I joined a few members of the Lafayette Kayak Fishing Club to enjoy what was to become a beautiful day on the water, and a fishing tournament with a great purpose. The club decided to kick off 2012 with a non-series tournament that’s different than anything they’ve put together thus far. This was their first attempt at a team structured, tag and release event. I must say that it was a great success!

We met at Choupique Bayou’s kayak launch, a dedicated kayak launch that the members of the club helped to construct, at 6:30am. The temperature was a chilly 34* upon arrival, and may have been the reason for many of the club’s members to sit this one out.

There was a cash prize for the team with the longest 5 Redfish stringer, and prizes donated by one of the club’s sponsors (Scotty) for the individual who caught the first fish, the individual who caught the longest fish, and the team who caught the most fish. A second club sponsor (Pack and Paddle) allowed the club to use a powerboat as a tagging station.

Around 7:00am we huddled in a circle and drew numbers, the two anglers holding the same number were on a team. There were 12 anglers present that made up 6 two man teams, and two members who volunteered to work the tagging boat. The majority of the teams paired a more experienced angler with another of less experience, just what the organizers of the event intended to accomplish!

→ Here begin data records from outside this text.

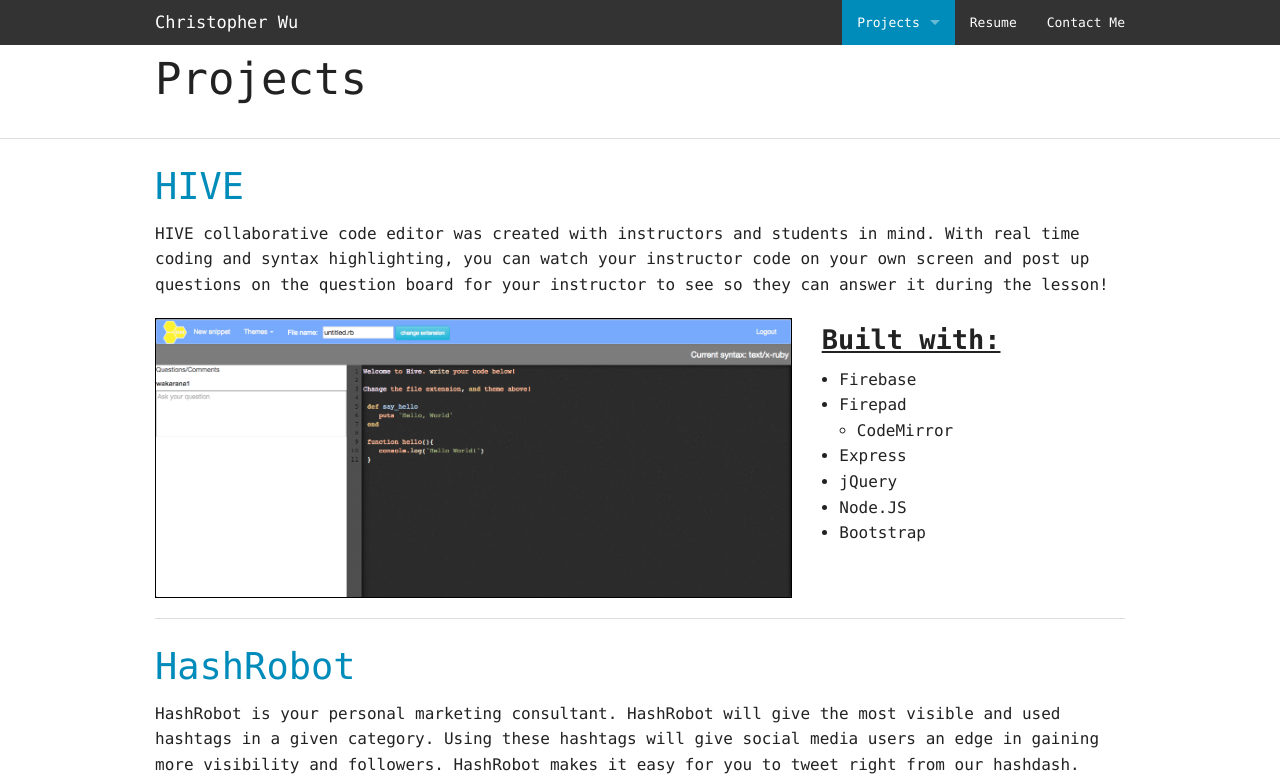
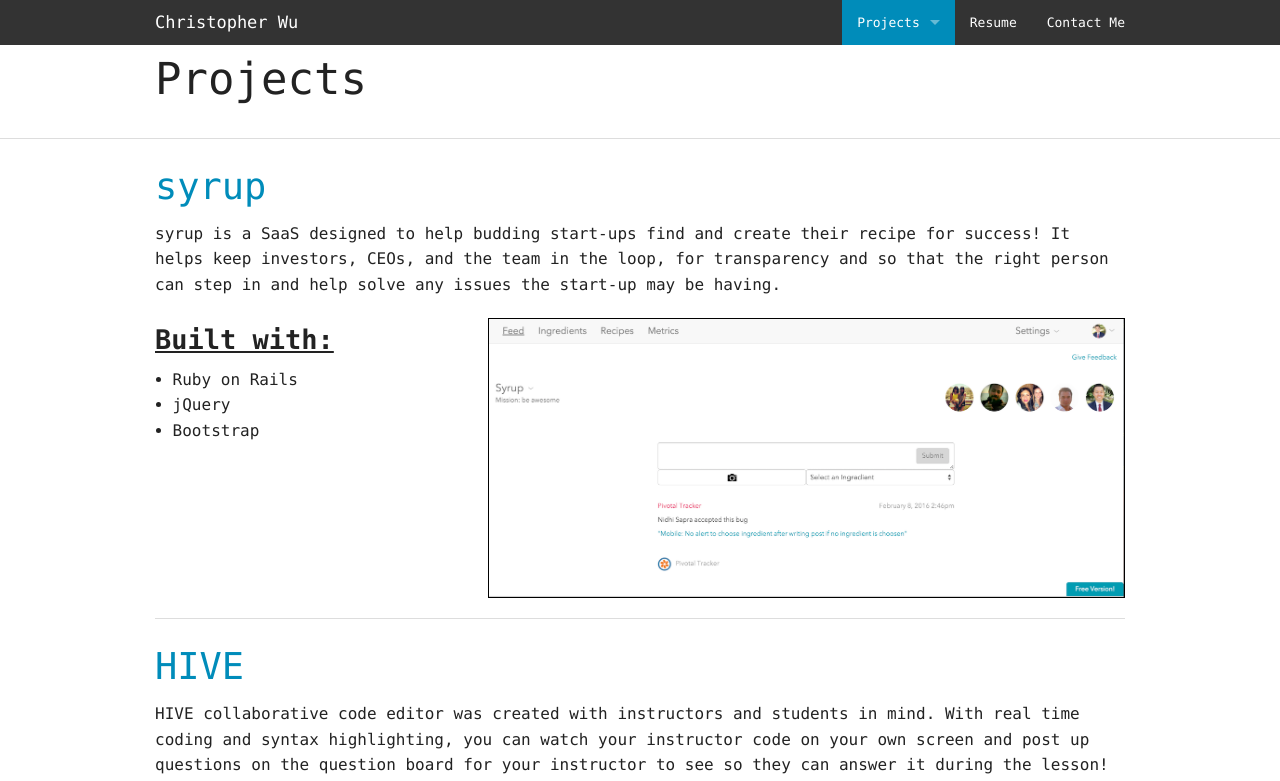
Before and after one commit to wakarana1/wakarana1.github.io, a plain HTML site: page projects.html in a window 1280 px wide. Shown: the top 781 px of the page. Drawn offline with Linux system fonts and the light colour scheme.

Commit message:
added syrup to projects

```diff
--- a/projects.html
+++ b/projects.html
@@ -49,6 +49,39 @@
     </div>
     <hr>
     <!-- project -->
+    <div class="row">
+        <div class="large-12 columns">
+            <h2>
+                <a href="https://syrup.recipes/">syrup</a>
+            </h2>
+            <p>
+                syrup is a SaaS designed to help budding start-ups find and create their recipe for success! It helps keep investors, CEOs, and the team in the loop, for transparency and so that the right person can step in and help solve any issues the start-up may be having.
+            </p>
+        </div>
+    </div>
+    <div class="row">
+        <div class="large-4 columns">
+            <h3>
+                <u><strong>Built with:</strong></u>
+            </h3>
+            <ul>
+                <li>Ruby on Rails</li>
+                <li>jQuery</li>
+                <li>Bootstrap</li>
+            </ul>
+        </div>
+        <div class="large-8 columns">
+            <img src="img/syrup.png" alt="HIVE" class="project-img">
+        </div>
+    </div>
+
+    <!-- break -->
+    <div class="row">
+        <div class="large-12 columns">
+            <hr>
+        </div>
+    </div>
+
     <div class="row">
         <div class="large-12 columns">
             <h2>
```
Also changed, not shown: img/syrup.png (added), 1 other file.
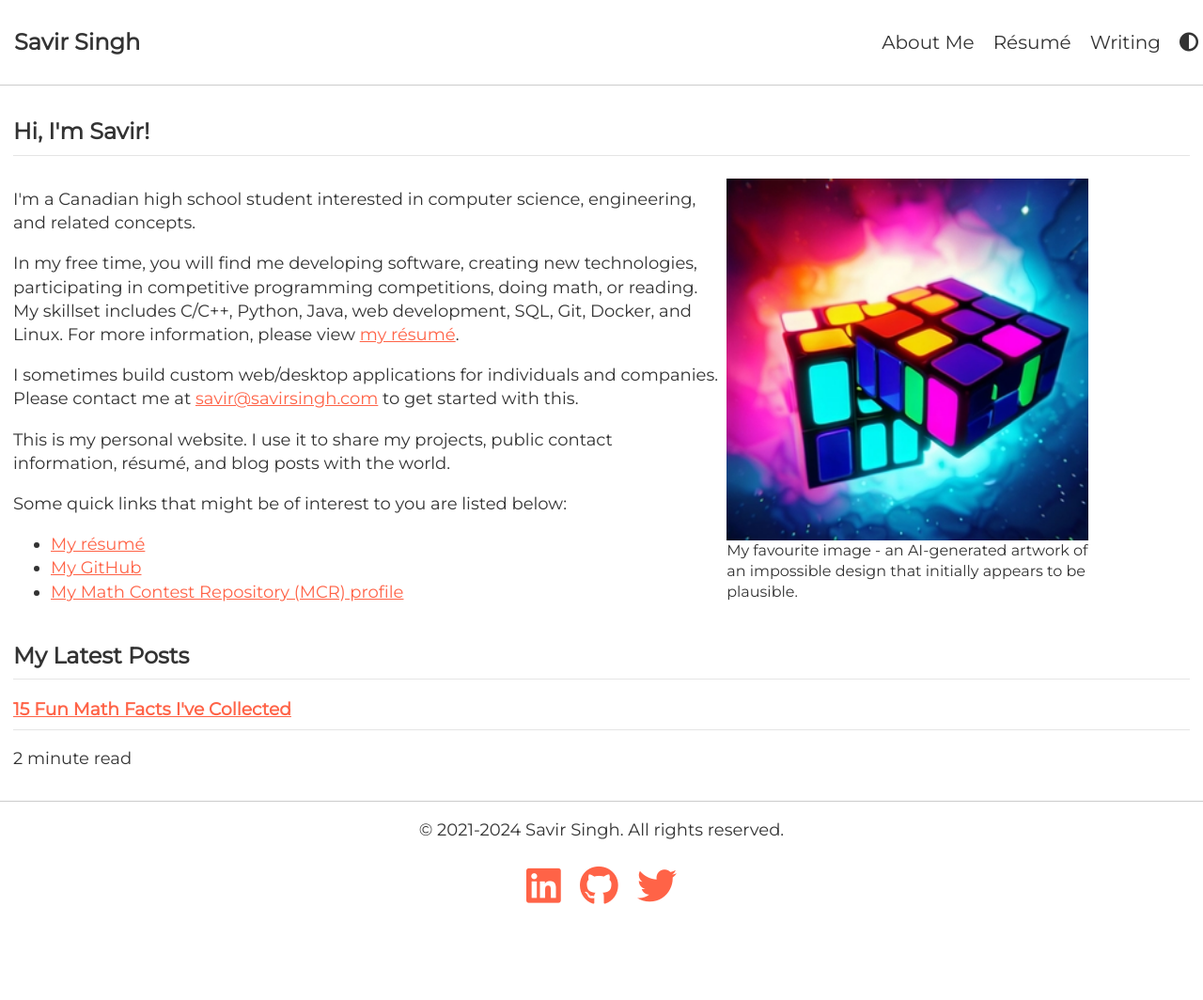
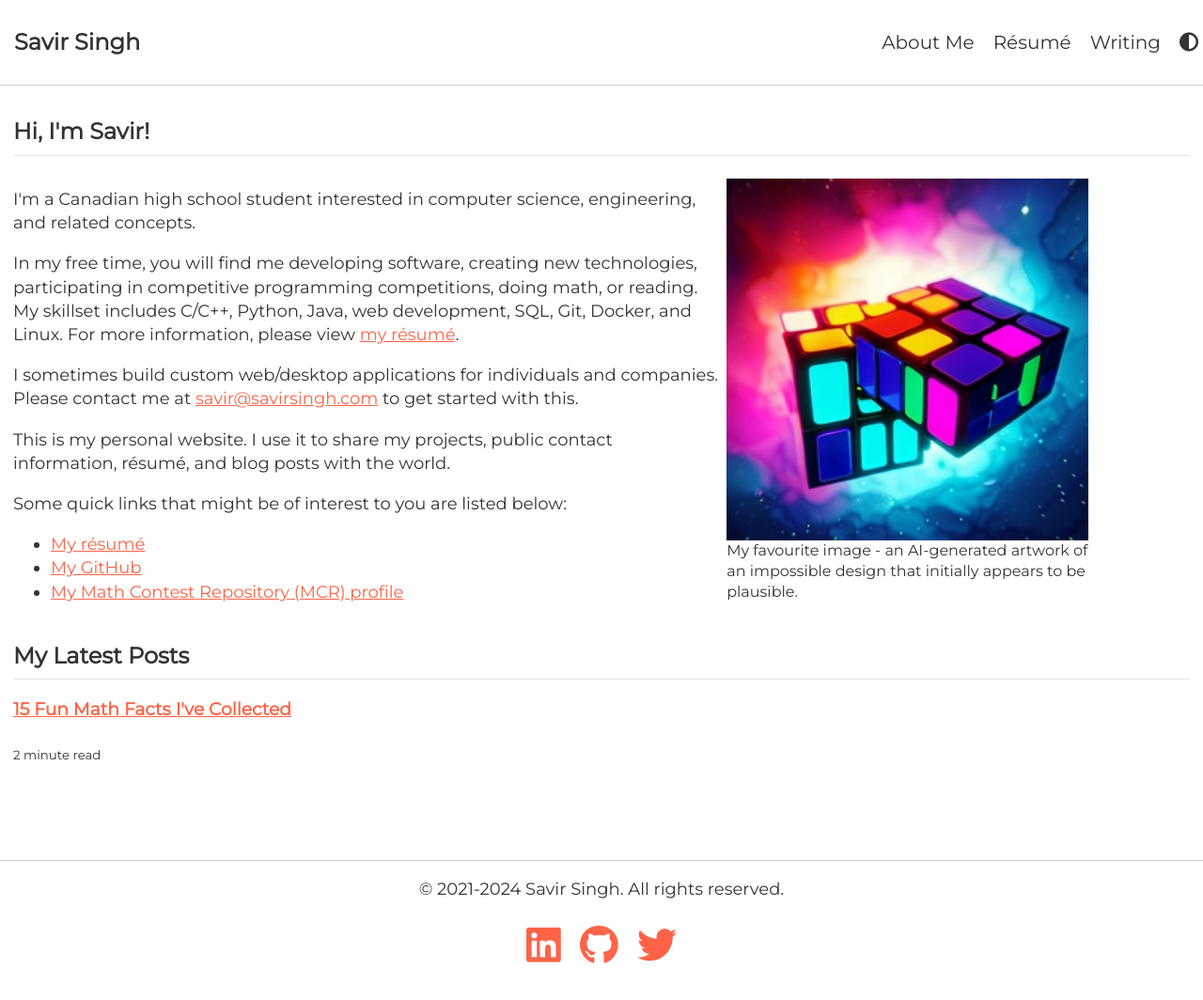
Before and after one commit to savirsingh/savirsingh.github.io, a Jekyll site: the page built from index.md, in a window 1280 px wide and 1081 px high. Shown: the top 1064 px of the window at 94% size. Built offline with Jekyll 4.4.1, drawn with Linux system fonts in a browser that asks for light colours.

Commit message:
Update index.md

```diff
--- a/index.md
+++ b/index.md
@@ -33,8 +33,8 @@ title: Home
 {% assign sorted_posts = site.posts | sort: 'date' | reverse %}
 {% for post in sorted_posts limit:3 %}
 <div>
-  <h3><a href="{{ post.url }}">{{ post.title }}</a></h3>
-  <p>{{ post.content | number_of_words | divided_by: 200 | round }} minute read</p>
-  <p>{{ post.excerpt }}</p>
-</div>
+  <h3 style="border-bottom: none"><a href="{{ post.url }}">{{ post.title }}</a></h3>
+  <small>{{ post.content | number_of_words | divided_by: 200 | round }} minute read</small><br>
+  <small>{{ post.excerpt }}</small>
+</div><br><br>
 {% endfor %}
```
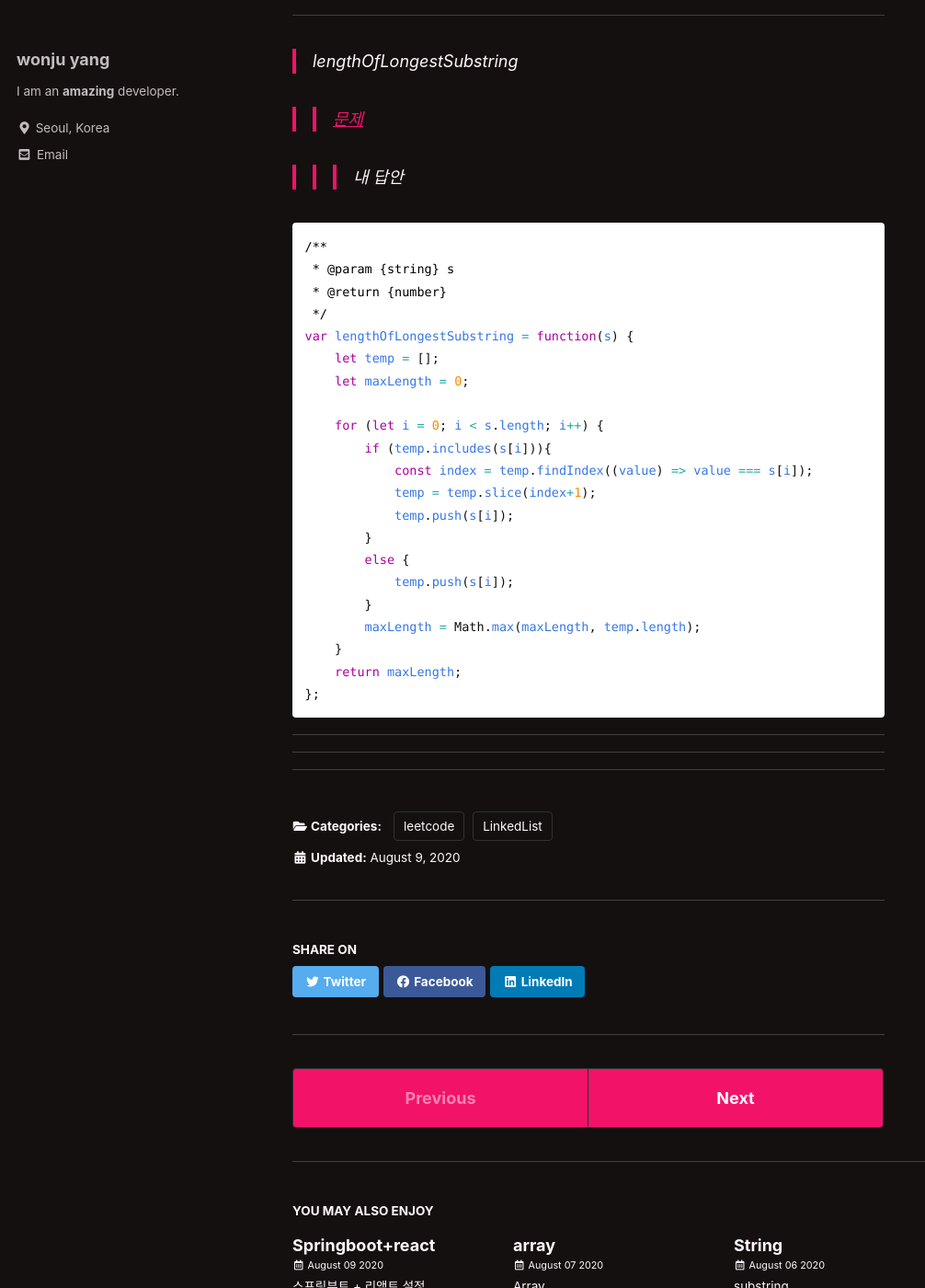
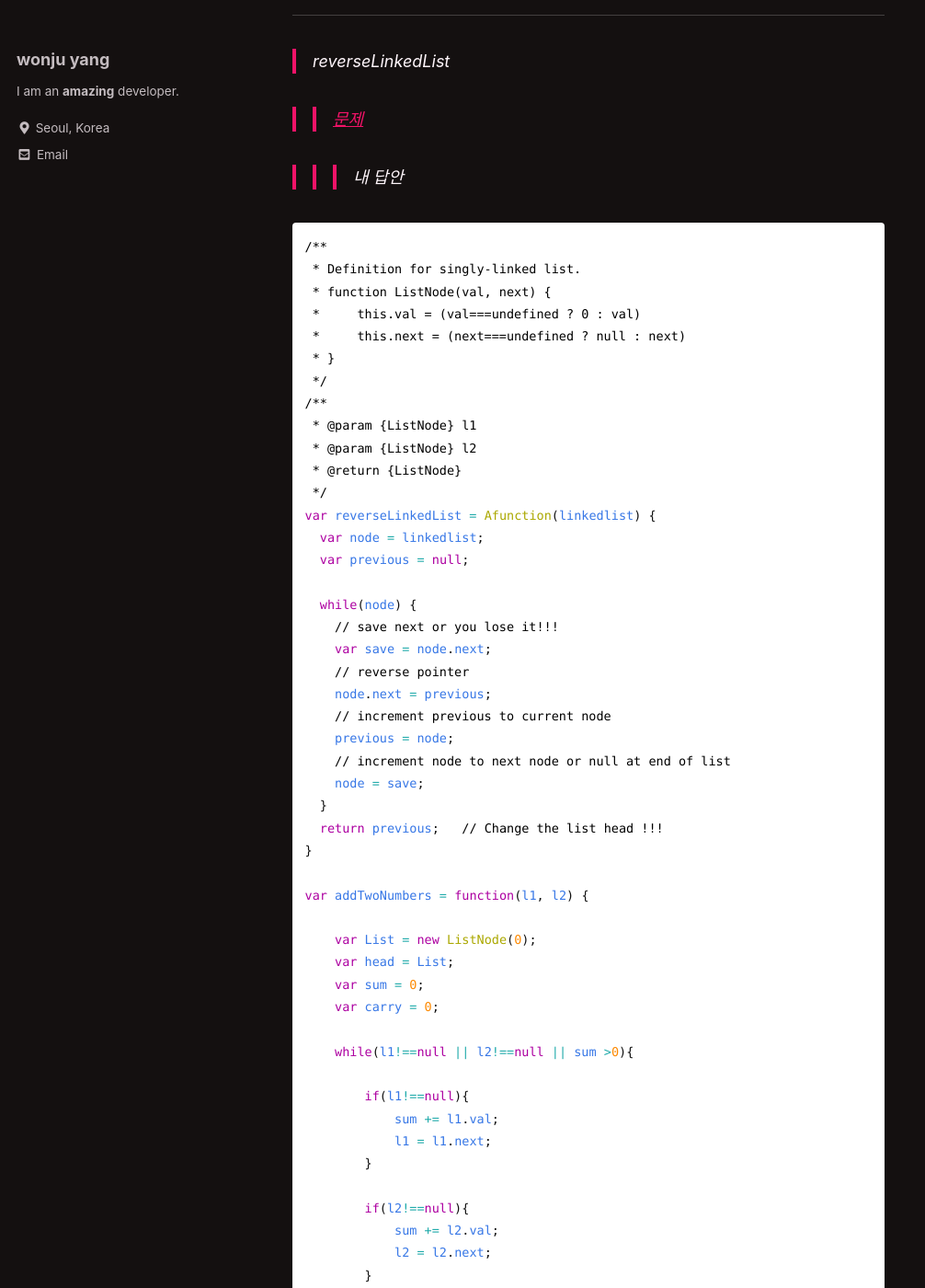
Before and after one commit to wonjuYang/wonjuYang.github.io, a Jekyll site: the page built from _posts/2020-08-06-LinkedList.md, in a window 1280 px wide and 1400 px high, scrolled down 200 px. Shown: the whole window at 92% size, without its empty margins (0-1006 px from the left). Built offline with Jekyll 4.4.1, drawn with Linux system fonts in a browser that asks for light colours; cached includes are drawn as plain includes; some of the changed text lies outside the part shown.

````diff
--- a/_posts/2020-08-06-LinkedList.md
+++ b/_posts/2020-08-06-LinkedList.md
@@ -9,12 +9,12 @@ last_modified_at: 2020-08-09
 
 
 
-> lengthOfLongestSubstring
+> reverseLinkedList
 
 
 
 
->> [문제](https://leetcode.com/problems/longest-substring-without-repeating-characters/)
+>> [문제](https://leetcode.com/problems/add-two-numbers/)
 
 
 
@@ -24,25 +24,70 @@ last_modified_at: 2020-08-09
 
 ```javascript
 /**
- * @param {string} s
- * @return {number}
+ * Definition for singly-linked list.
+ * function ListNode(val, next) {
+ *     this.val = (val===undefined ? 0 : val)
+ *     this.next = (next===undefined ? null : next)
+ * }
  */
-var lengthOfLongestSubstring = function(s) {
-    let temp = [];
-    let maxLength = 0;
+/**
+ * @param {ListNode} l1
+ * @param {ListNode} l2
+ * @return {ListNode}
+ */
+var reverseLinkedList = Afunction(linkedlist) {
+  var node = linkedlist;
+  var previous = null;
 
-    for (let i = 0; i < s.length; i++) {
-        if (temp.includes(s[i])){
-            const index = temp.findIndex((value) => value === s[i]);
-            temp = temp.slice(index+1);
-            temp.push(s[i]);
+  while(node) {
+    // save next or you lose it!!!
+    var save = node.next;
+    // reverse pointer
+    node.next = previous;
+    // increment previous to current node
+    previous = node;
+    // increment node to next node or null at end of list
+    node = save;
+  }
+  return previous;   // Change the list head !!!
+}
+
+var addTwoNumbers = function(l1, l2) {
+
+    var List = new ListNode(0);
+    var head = List;
+    var sum = 0;
+    var carry = 0;
+
+    while(l1!==null || l2!==null || sum >0){
+
+        if(l1!==null){
+            sum += l1.val;
+            l1 = l1.next;
         }
-        else {
-            temp.push(s[i]);
+
+        if(l2!==null){
+            sum += l2.val;
+            l2 = l2.next;
         }
-        maxLength = Math.max(maxLength, temp.length);
+
+        if(sum>=10){
+            carry = 1;
+            sum -= 10;
+        }
+
+        head.next = new ListNode(sum);
+        head = head.next;
+
+        sum = carry;
+        carry = 0;
+
+
     }
-    return maxLength;
+
+        return List.next;
+
+
 };
 ```
 
````
Also changed, not shown: _posts/2020-08-06-String.md (+47 -4 lines).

Every team was encouraged to catch as many Redfish as possible by using artificial lures. A maximum of five Redfish were allowed on the anglers stringer, with only one of the five over 27” (LDWF regulations). Once the angler approached the five fish maximum, a call would be made to the tagging boat. The tagging team would then drive to the angler’s location and document the fish’s length and location, tag the fish, and release it back into the water. The angler could resume fishing once their fish were tagged and released.

With the three previous nights’ temperature dipping down into the 30’s, my teammate (Morris Houck) and I figured that the fish would be deeper than normal. There was a weak tide range forcast, and it showed. When the water would move a little we would catch a fish or two, when it slowed the bite was nonexistent. The key was using electronics to find fish holding structure, backing away from it, anchoring down, and pounding the structure during the short bursts of good tide movement.

During the tournament I landed a 19” Redfish that was part of the Louisiana Cooperative Marine Fish Tagging Program. At first I thought it was a recapture of a fish that was caught and released during our event, but upon closer inspection I noticed that the tag was covered with a hard mud like substance. There was a 1-800 number, a tag number, and the word “Reward” on the tag. I called the number and reported where it was caught, the measurement of the fish, the tag number, and an estimate of the weight. I also released the fish back into the water to live another day.

There were 23 fish tagged, 22 Redfish and a 20 ¾” Speckled Trout caught by Morris. Two of the top three teams caught 5 fish stringers measuring in at 121 ½”, 112 ¼”. The third place team caught a 4 fish stringer measuring 85 ½”. Morris and I won first place, we also received a prize for the most fish caught (9).

I had a great time on the water, and appreciate the 12 guys who allowed their catch to be tagged and released.